**EXERCISE:**
Your task is to retype every entry exactly while omitting the pictures.

Content starts

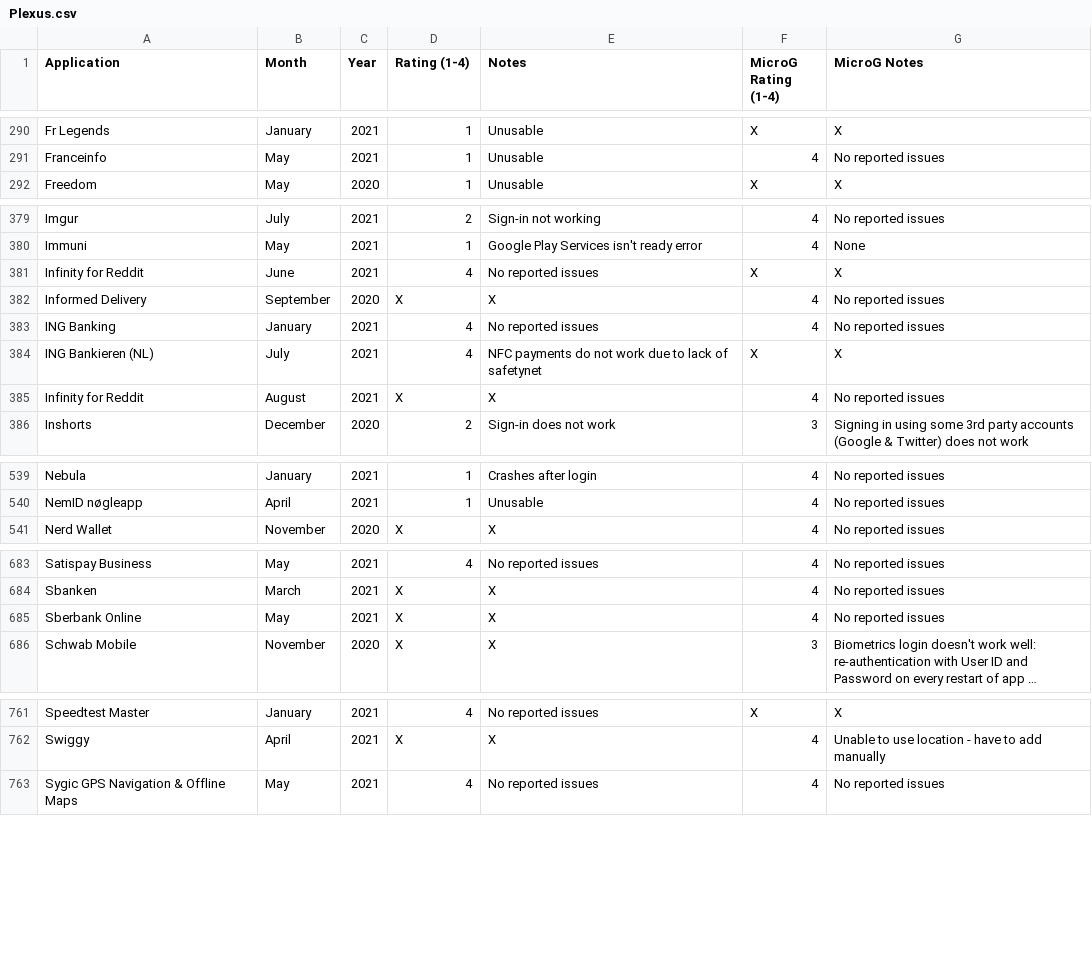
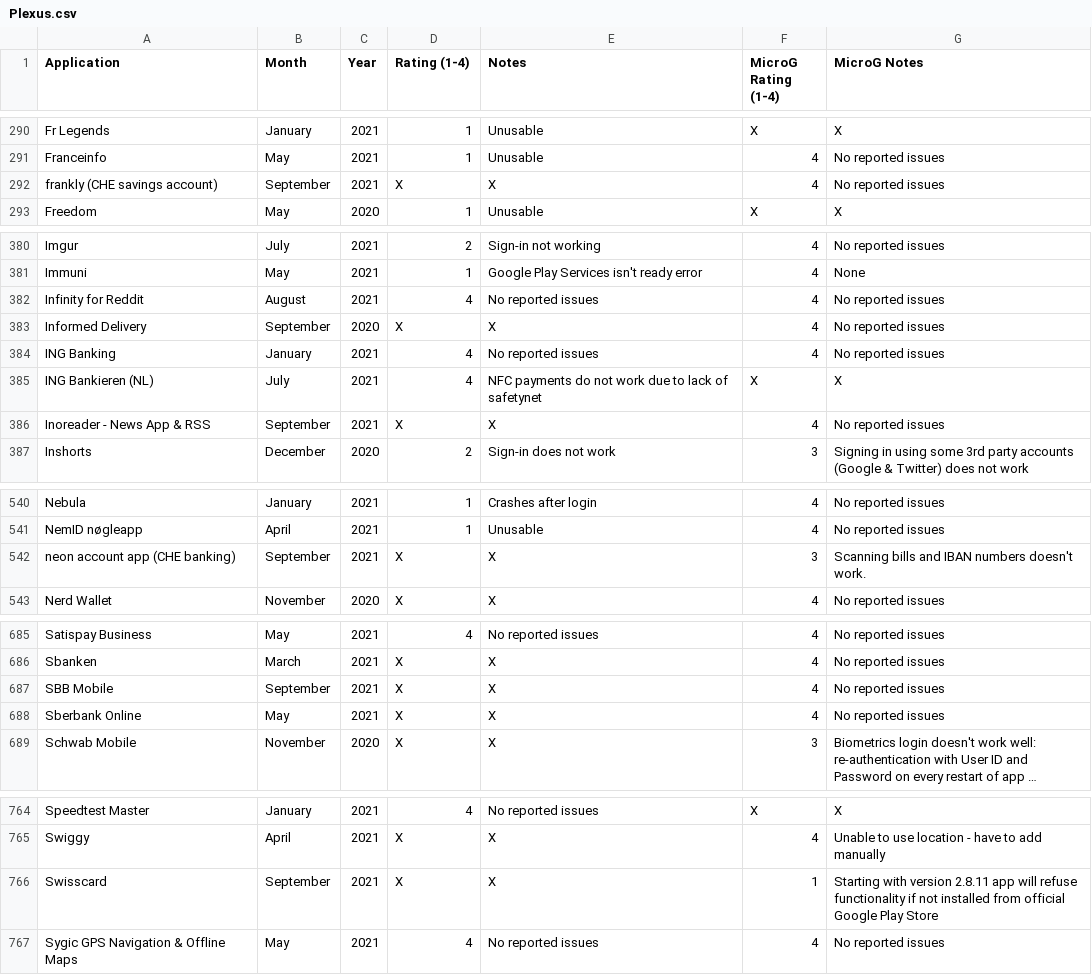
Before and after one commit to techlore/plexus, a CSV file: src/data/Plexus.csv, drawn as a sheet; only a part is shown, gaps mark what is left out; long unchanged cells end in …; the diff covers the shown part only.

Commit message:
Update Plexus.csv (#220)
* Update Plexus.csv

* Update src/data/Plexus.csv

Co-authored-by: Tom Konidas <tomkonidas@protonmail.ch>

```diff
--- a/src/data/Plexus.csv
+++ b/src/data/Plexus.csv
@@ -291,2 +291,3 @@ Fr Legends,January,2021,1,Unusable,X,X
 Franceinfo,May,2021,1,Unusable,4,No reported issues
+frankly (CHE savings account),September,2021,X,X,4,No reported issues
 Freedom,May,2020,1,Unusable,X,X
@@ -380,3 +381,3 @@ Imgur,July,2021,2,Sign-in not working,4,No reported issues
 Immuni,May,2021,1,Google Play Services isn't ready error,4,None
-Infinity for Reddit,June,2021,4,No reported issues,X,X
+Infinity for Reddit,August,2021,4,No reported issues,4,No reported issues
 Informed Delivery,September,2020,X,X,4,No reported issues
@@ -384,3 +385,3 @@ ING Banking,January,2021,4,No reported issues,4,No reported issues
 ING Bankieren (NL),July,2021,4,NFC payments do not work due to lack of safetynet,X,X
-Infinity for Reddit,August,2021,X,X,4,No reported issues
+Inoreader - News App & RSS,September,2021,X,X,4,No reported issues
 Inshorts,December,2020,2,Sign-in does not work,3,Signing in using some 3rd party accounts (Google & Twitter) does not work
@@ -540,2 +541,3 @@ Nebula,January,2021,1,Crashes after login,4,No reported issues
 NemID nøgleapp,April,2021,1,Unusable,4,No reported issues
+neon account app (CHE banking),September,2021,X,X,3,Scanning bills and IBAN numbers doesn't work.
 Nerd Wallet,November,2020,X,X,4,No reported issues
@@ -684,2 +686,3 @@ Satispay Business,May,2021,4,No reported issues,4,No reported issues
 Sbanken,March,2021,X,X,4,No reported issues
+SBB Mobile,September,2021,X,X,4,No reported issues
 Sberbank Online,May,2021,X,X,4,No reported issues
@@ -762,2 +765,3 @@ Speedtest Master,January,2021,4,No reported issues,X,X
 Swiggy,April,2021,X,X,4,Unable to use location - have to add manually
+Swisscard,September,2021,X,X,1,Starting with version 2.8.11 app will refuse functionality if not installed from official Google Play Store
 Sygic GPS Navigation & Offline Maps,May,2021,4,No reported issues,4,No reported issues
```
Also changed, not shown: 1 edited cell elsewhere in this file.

Content ends

**TASK OUTPUT:**
Before and after one commit to techlore/plexus, a CSV file: src/data/Plexus.csv, drawn as a sheet; only a part is shown, gaps mark what is left out; long unchanged cells end in …; the diff covers the shown part only.

Commit message:
Update Plexus.csv (#220)
* Update Plexus.csv

* Update src/data/Plexus.csv

Co-authored-by: Tom Konidas <tomkonidas@protonmail.ch>

```diff
--- a/src/data/Plexus.csv
+++ b/src/data/Plexus.csv
@@ -291,2 +291,3 @@ Fr Legends,January,2021,1,Unusable,X,X
 Franceinfo,May,2021,1,Unusable,4,No reported issues
+frankly (CHE savings account),September,2021,X,X,4,No reported issues
 Freedom,May,2020,1,Unusable,X,X
@@ -380,3 +381,3 @@ Imgur,July,2021,2,Sign-in not working,4,No reported issues
 Immuni,May,2021,1,Google Play Services isn't ready error,4,None
-Infinity for Reddit,June,2021,4,No reported issues,X,X
+Infinity for Reddit,August,2021,4,No reported issues,4,No reported issues
 Informed Delivery,September,2020,X,X,4,No reported issues
@@ -384,3 +385,3 @@ ING Banking,January,2021,4,No reported issues,4,No reported issues
 ING Bankieren (NL),July,2021,4,NFC payments do not work due to lack of safetynet,X,X
-Infinity for Reddit,August,2021,X,X,4,No reported issues
+Inoreader - News App & RSS,September,2021,X,X,4,No reported issues
 Inshorts,December,2020,2,Sign-in does not work,3,Signing in using some 3rd party accounts (Google & Twitter) does not work
@@ -540,2 +541,3 @@ Nebula,January,2021,1,Crashes after login,4,No reported issues
 NemID nøgleapp,April,2021,1,Unusable,4,No reported issues
+neon account app (CHE banking),September,2021,X,X,3,Scanning bills and IBAN numbers doesn't work.
 Nerd Wallet,November,2020,X,X,4,No reported issues
@@ -684,2 +686,3 @@ Satispay Business,May,2021,4,No reported issues,4,No reported issues
 Sbanken,March,2021,X,X,4,No reported issues
+SBB Mobile,September,2021,X,X,4,No reported issues
 Sberbank Online,May,2021,X,X,4,No reported issues
@@ -762,2 +765,3 @@ Speedtest Master,January,2021,4,No reported issues,X,X
 Swiggy,April,2021,X,X,4,Unable to use location - have to add manually
+Swisscard,September,2021,X,X,1,Starting with version 2.8.11 app will refuse functionality if not installed from official Google Play Store
 Sygic GPS Navigation & Offline Maps,May,2021,4,No reported issues,4,No reported issues
```
Also changed, not shown: 1 edited cell elsewhere in this file.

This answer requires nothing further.